* **Assigned task**
Wherever a picture appears, skip it and retype the rest of the data exactly.

Stored items from a collection:
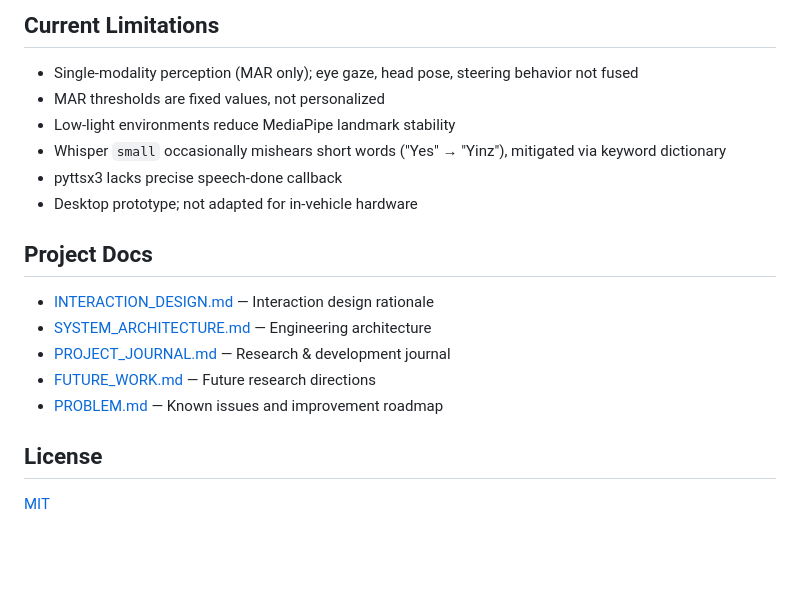
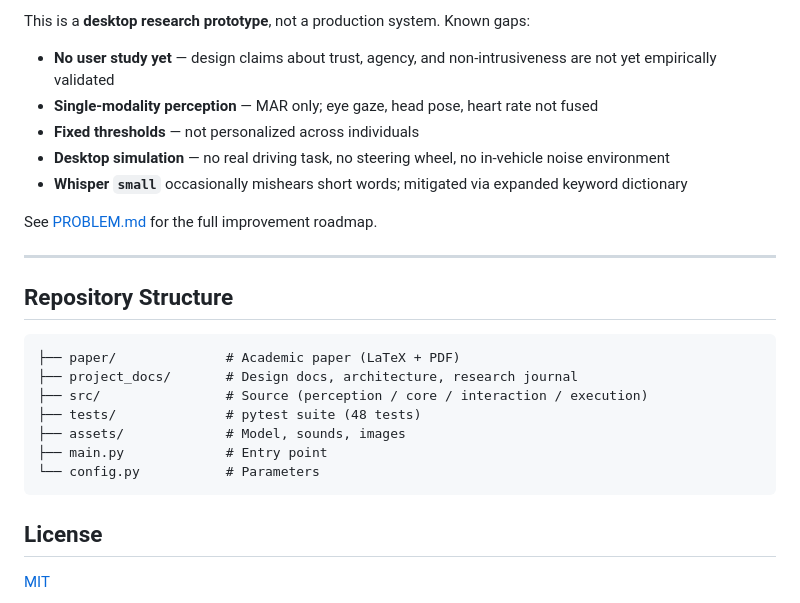
Before and after one commit to JIANGXIADADAO/DriveAware_Inquire_HCI_v0, a Markdown page: README.md, the part around one of its changes. Rendered like a GitHub page; blank space fills up the shorter version.

````diff
--- a/README.md
+++ b/README.md
@@ -59,20 +155,27 @@ Keyboard shortcuts: `1` Dynamic, `2` Rest, `Y`/`Z` simulate yawn, `Esc` quit.
 
-## Current Limitations
+This is a **desktop research prototype**, not a production system. Known gaps:
 
-- Single-modality perception (MAR only); eye gaze, head pose, steering behavior not fused
-- MAR thresholds are fixed values, not personalized
-- Low-light environments reduce MediaPipe landmark stability
-- Whisper `small` occasionally mishears short words ("Yes" → "Yinz"), mitigated via keyword dictionary
-- pyttsx3 lacks precise speech-done callback
-- Desktop prototype; not adapted for in-vehicle hardware
+- **No user study yet** — design claims about trust, agency, and non-intrusiveness are not yet empirically validated
+- **Single-modality perception** — MAR only; eye gaze, head pose, heart rate not fused
+- **Fixed thresholds** — not personalized across individuals
+- **Desktop simulation** — no real driving task, no steering wheel, no in-vehicle noise environment
+- **Whisper `small`** occasionally mishears short words; mitigated via expanded keyword dictionary
 
-## Project Docs
+See [PROBLEM.md](project_docs/PROBLEM.md) for the full improvement roadmap.
 
-- [INTERACTION_DESIGN.md](project_docs/INTERACTION_DESIGN.md) — Interaction design rationale
-- [SYSTEM_ARCHITECTURE.md](project_docs/SYSTEM_ARCHITECTURE.md) — Engineering architecture
-- [PROJECT_JOURNAL.md](project_docs/PROJECT_JOURNAL.md) — Research & development journal
-- [FUTURE_WORK.md](project_docs/FUTURE_WORK.md) — Future research directions
-- [PROBLEM.md](project_docs/PROBLEM.md) — Known issues and improvement roadmap
+---
+
+## Repository Structure
+
+```
+├── paper/              # Academic paper (LaTeX + PDF)
+├── project_docs/       # Design docs, architecture, research journal
+├── src/                # Source (perception / core / interaction / execution)
+├── tests/              # pytest suite (48 tests)
+├── assets/             # Model, sounds, images
+├── main.py             # Entry point
+└── config.py           # Parameters
+```
 
 ## License
 
````
Also changed, not shown: other parts of README.md (+129 -33 lines).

* **Exercise solution**
Before and after one commit to JIANGXIADADAO/DriveAware_Inquire_HCI_v0, a Markdown page: README.md, the part around one of its changes. Rendered like a GitHub page; blank space fills up the shorter version.

````diff
--- a/README.md
+++ b/README.md
@@ -59,20 +155,27 @@ Keyboard shortcuts: `1` Dynamic, `2` Rest, `Y`/`Z` simulate yawn, `Esc` quit.
 
-## Current Limitations
+This is a **desktop research prototype**, not a production system. Known gaps:
 
-- Single-modality perception (MAR only); eye gaze, head pose, steering behavior not fused
-- MAR thresholds are fixed values, not personalized
-- Low-light environments reduce MediaPipe landmark stability
-- Whisper `small` occasionally mishears short words ("Yes" → "Yinz"), mitigated via keyword dictionary
-- pyttsx3 lacks precise speech-done callback
-- Desktop prototype; not adapted for in-vehicle hardware
+- **No user study yet** — design claims about trust, agency, and non-intrusiveness are not yet empirically validated
+- **Single-modality perception** — MAR only; eye gaze, head pose, heart rate not fused
+- **Fixed thresholds** — not personalized across individuals
+- **Desktop simulation** — no real driving task, no steering wheel, no in-vehicle noise environment
+- **Whisper `small`** occasionally mishears short words; mitigated via expanded keyword dictionary
 
-## Project Docs
+See [PROBLEM.md](project_docs/PROBLEM.md) for the full improvement roadmap.
 
-- [INTERACTION_DESIGN.md](project_docs/INTERACTION_DESIGN.md) — Interaction design rationale
-- [SYSTEM_ARCHITECTURE.md](project_docs/SYSTEM_ARCHITECTURE.md) — Engineering architecture
-- [PROJECT_JOURNAL.md](project_docs/PROJECT_JOURNAL.md) — Research & development journal
-- [FUTURE_WORK.md](project_docs/FUTURE_WORK.md) — Future research directions
-- [PROBLEM.md](project_docs/PROBLEM.md) — Known issues and improvement roadmap
+---
+
+## Repository Structure
+
+```
+├── paper/              # Academic paper (LaTeX + PDF)
+├── project_docs/       # Design docs, architecture, research journal
+├── src/                # Source (perception / core / interaction / execution)
+├── tests/              # pytest suite (48 tests)
+├── assets/             # Model, sounds, images
+├── main.py             # Entry point
+└── config.py           # Parameters
+```
 
 ## License
 
````
Also changed, not shown: other parts of README.md (+129 -33 lines).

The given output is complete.